The Assembly Member for Tarongo/Atiabiisi, Patrick Aduko, said he had tried to seek help for Kingsford but his efforts yielded no result.
“I went to the social welfare office in Bongo. They promised to work on it. I followed up but nothing has come out of it,” he stated. “These are not issues we can go to bed and sleep over. When hallucinations set in, they can kill. Authorities, including mental health organisations, need to act now.”
Aduko’s call was reaffirmed by the Assembly Member for Kanga, Prosper Atogyire, who said he sympathised with Atampubire but feared for the lives of those who lived close to him.
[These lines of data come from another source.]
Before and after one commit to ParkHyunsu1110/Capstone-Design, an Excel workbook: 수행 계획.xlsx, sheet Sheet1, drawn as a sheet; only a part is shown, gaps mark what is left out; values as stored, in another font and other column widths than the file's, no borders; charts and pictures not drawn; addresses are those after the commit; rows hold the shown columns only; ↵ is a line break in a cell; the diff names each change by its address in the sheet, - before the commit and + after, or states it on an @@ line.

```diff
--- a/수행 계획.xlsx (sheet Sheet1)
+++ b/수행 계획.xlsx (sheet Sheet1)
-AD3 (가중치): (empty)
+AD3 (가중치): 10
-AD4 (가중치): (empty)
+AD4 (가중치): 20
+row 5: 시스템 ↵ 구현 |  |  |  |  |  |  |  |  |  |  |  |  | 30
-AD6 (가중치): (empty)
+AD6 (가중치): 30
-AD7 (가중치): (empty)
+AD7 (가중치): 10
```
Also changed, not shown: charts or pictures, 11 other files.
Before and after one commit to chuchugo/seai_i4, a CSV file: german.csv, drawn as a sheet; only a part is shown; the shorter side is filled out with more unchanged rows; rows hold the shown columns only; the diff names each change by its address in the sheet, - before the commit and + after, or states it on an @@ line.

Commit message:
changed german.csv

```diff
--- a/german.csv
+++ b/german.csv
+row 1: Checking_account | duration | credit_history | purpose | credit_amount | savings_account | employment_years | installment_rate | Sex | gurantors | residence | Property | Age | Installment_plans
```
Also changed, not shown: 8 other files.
“It’s very serious. I feel sorry for him and the family. The trauma that the mother and the auntie are going through is very pathetic. He has been beating them. His brother’s wife came to stay in that house.
“She was pregnant. He beat her up. She has run to a different place. He has broken all the walls around the house. I fear for their lives. His case needs urgent attention,” he said.
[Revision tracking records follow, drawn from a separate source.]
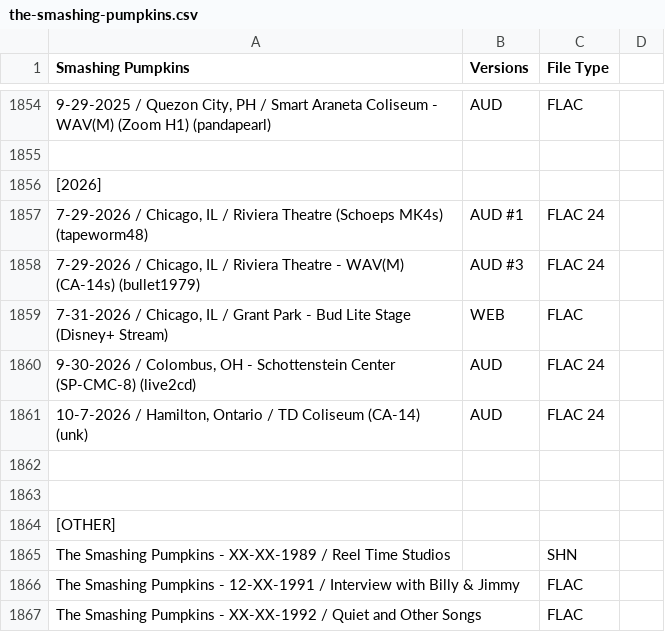
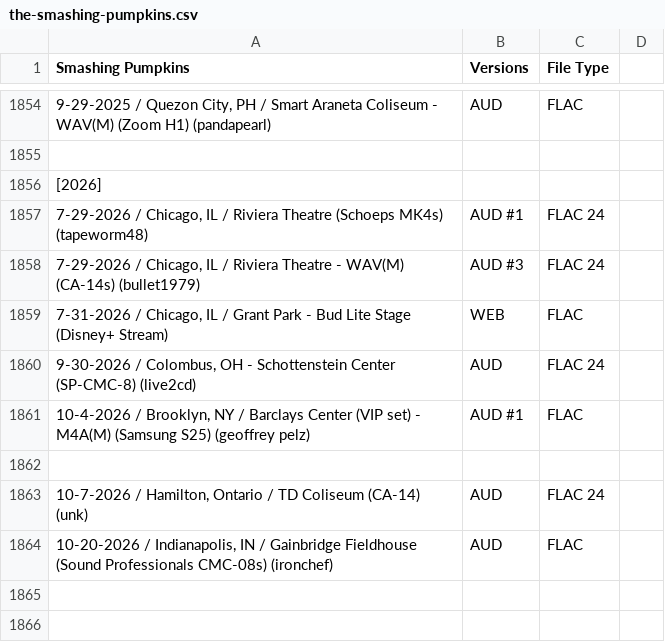
Before and after one commit to dudethatsclassic/shynomi-archive, a CSV file: artists/the-smashing-pumpkins.csv, drawn as a sheet; only a part is shown, gaps mark what is left out; the shorter side is filled out with more unchanged rows; the diff names each change by its address in the sheet, - before the commit and + after, or states it on an @@ line.

Commit message:
Auto-export CSV: THE SMASHING PUMPKINS

```diff
--- a/artists/the-smashing-pumpkins.csv
+++ b/artists/the-smashing-pumpkins.csv
+row 1861: 10-4-2026 / Brooklyn, NY / Barclays Center (VIP set) - M4A(M) (Samsung S25) (geoffrey pelz) | AUD #1 | FLAC
+row 1862: (empty)
+row 1864: 10-20-2026 / Indianapolis, IN / Gainbridge Fieldhouse (Sound Professionals CMC-08s) (ironchef) | AUD | FLAC
```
“The youths are the most affected”
Speaking to The Fourth Estate, the Assembly Member for Atampiisi, Asampana Mba, said his electoral had a high number of mentally ill persons.
“In my electoral area alone, there are about 12 people I know as having mental disorders. Some of the mentally ill people are breadwinners in their families. You see them roaming, unconscious of where they are and causing problems for their families. The youth are the most affected. They need to be taken to the hospital and given drugs.
“But some families cannot afford the drugs because they are poor. I want to appeal to the Government of Ghana and the Ghana Health Service to come to the aid of these families, at least, by supporting them with drugs. I believe they will become normal and help society if they get the drugs,” he said.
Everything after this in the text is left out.